▸ **Directions**
From the entries below, copy out every line with "Title" in it.

▸ **Entries provided**

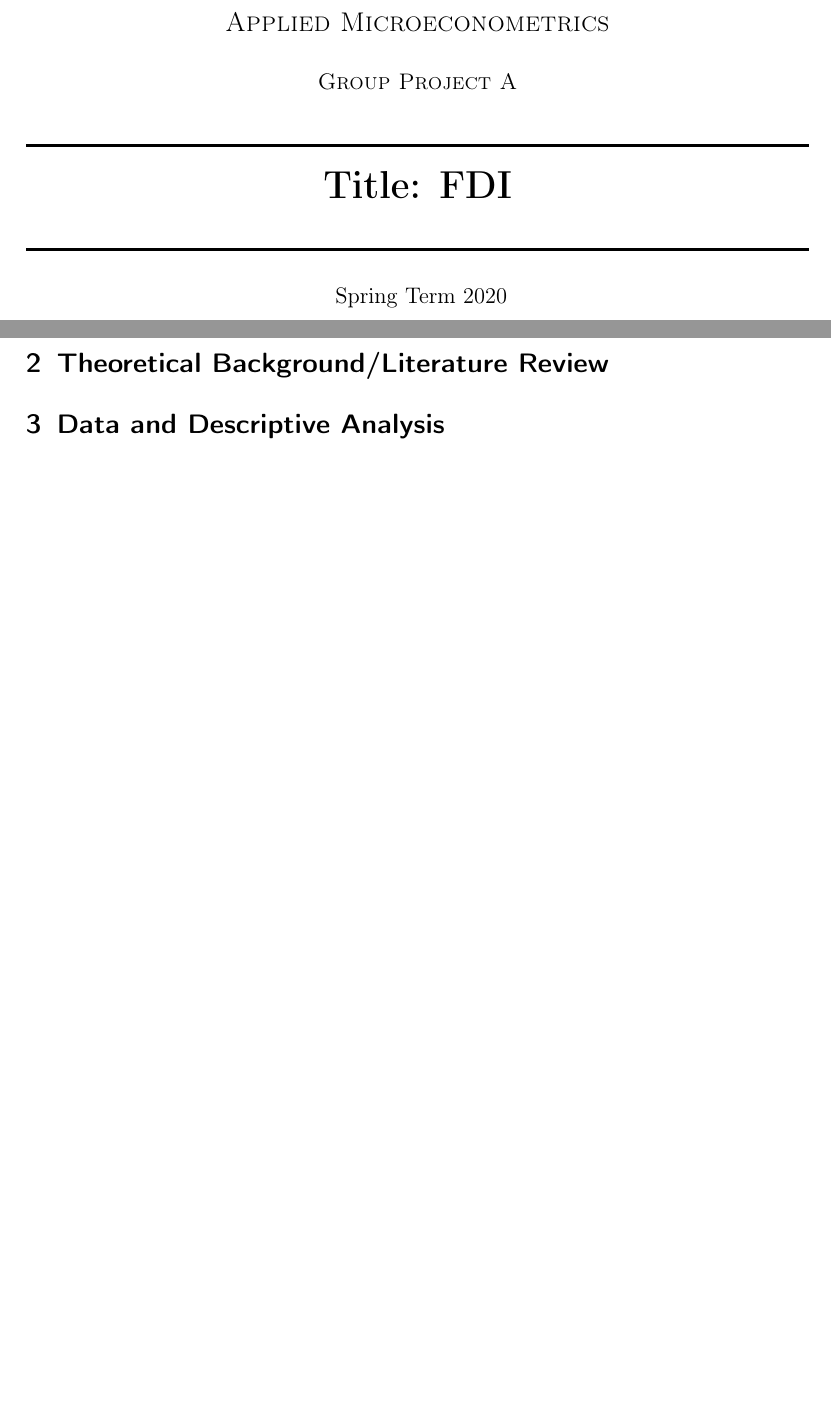
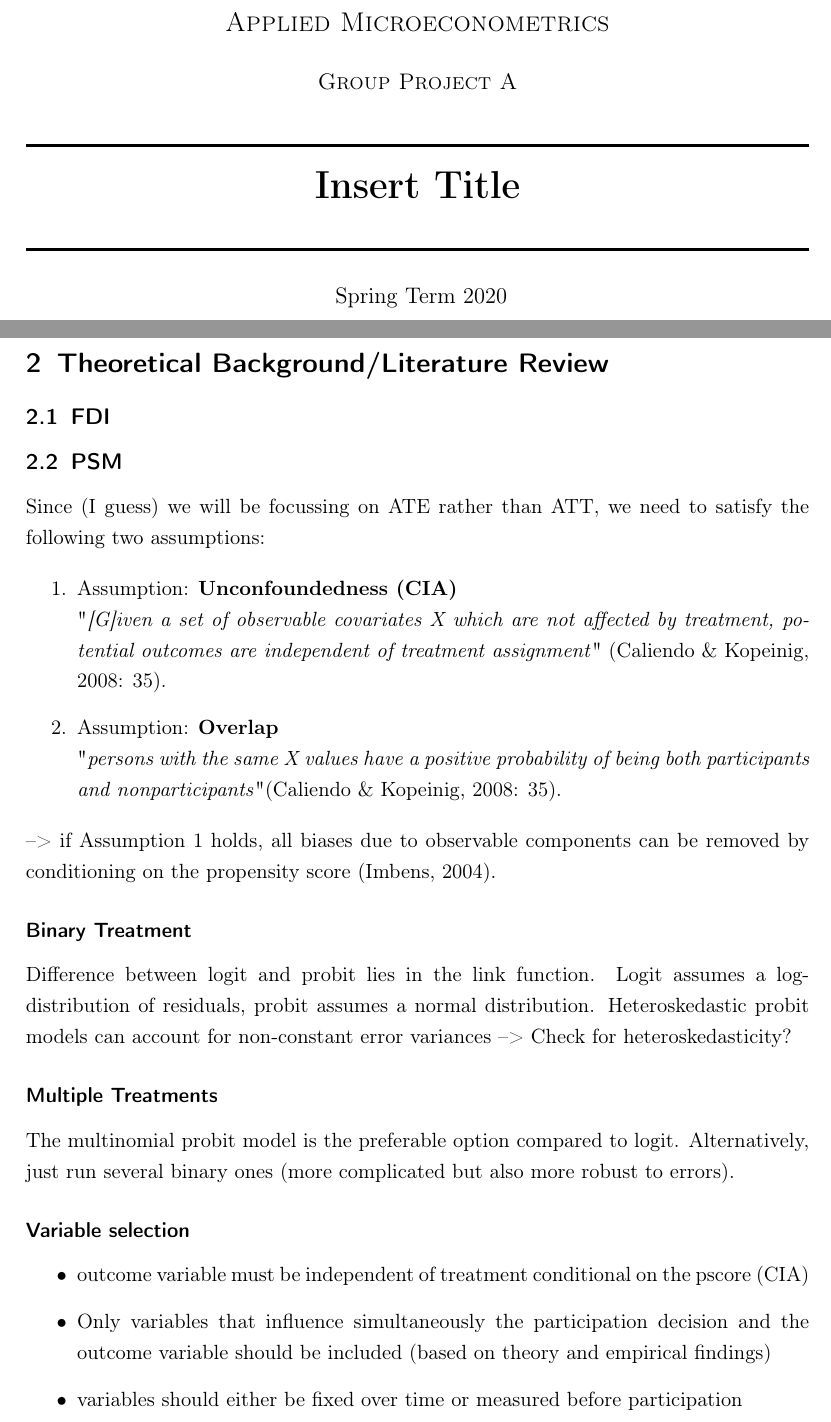
Before and after one commit to MC-Ems/fditex, a LaTeX document (FDI_project.tex): two parts of pages 1 and 4 of 5 before the commit and two parts of pages 1 and 4 of 6 after it, joined at a grey line, cut so that both start at the same text, the shorter picture padded with empty space. Compiled offline with pdfLaTeX.

Commit message:
Just some thouhgts added

```diff
--- a/FDI_project.tex
+++ b/FDI_project.tex
@@ -56,7 +56,7 @@
 
 %% Title
 	\HRule\\[0.4cm]
-	{\huge\bfseries Title: FDI}\\[0.4cm]
+	{\huge\bfseries Insert Title}\\[0.4cm]
 	\HRule\\[0.4cm]
 
 %% Date
@@ -105,6 +105,35 @@
 
 \section{Theoretical Background/Literature Review}
 
+\subsection{FDI}
+
+\subsection{PSM}
+Since (I guess) we will be focussing on ATE rather than ATT, we need to satisfy the following two assumptions:
+
+\begin{enumerate}
+\item Assumption: \textbf{Unconfoundedness (CIA)} \\
+"\textit{[G]iven a set of observable covariates X which are not affected by treatment, potential outcomes are independent of treatment assignment}" (Caliendo \& Kopeinig, 2008: 35).
+
+\item Assumption: \textbf{Overlap} \\
+"\textit{persons with the same X values have a positive probability of being both participants and nonparticipants}"(Caliendo \& Kopeinig, 2008: 35).
+
+\end{enumerate}
+--> if Assumption 1 holds, all biases due to observable components can be removed by conditioning on the propensity score (Imbens, 2004).
+
+\subsubsection*{Binary Treatment}
+Difference between logit and probit lies in the link function. Logit assumes a log-distribution of residuals, probit assumes a normal distribution. Heteroskedastic probit models can account for non-constant error variances --> Check for heteroskedasticity?
+
+\subsubsection*{Multiple Treatments}
+The multinomial probit model is the preferable option compared to logit. Alternatively, just run several binary ones (more complicated but also more robust to errors).
+
+\subsubsection*{Variable selection}
+\begin{itemize}
+\item outcome variable must be independent of treatment conditional on the pscore (CIA)
+\item Only variables that influence simultaneously the participation decision and the outcome variable should be included (based on theory and empirical findings)
+\item variables should either be fixed over time or measured before participation
+
+
+\end{itemize}
 
 \section{Data and Descriptive Analysis}
 
```
Also changed, not shown: FDI_project.pdf, 5 other files.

▸ **Reply**
 %% Title
-	{\huge\bfseries Title: FDI}\\[0.4cm]
+	{\huge\bfseries Insert Title}\\[0.4cm]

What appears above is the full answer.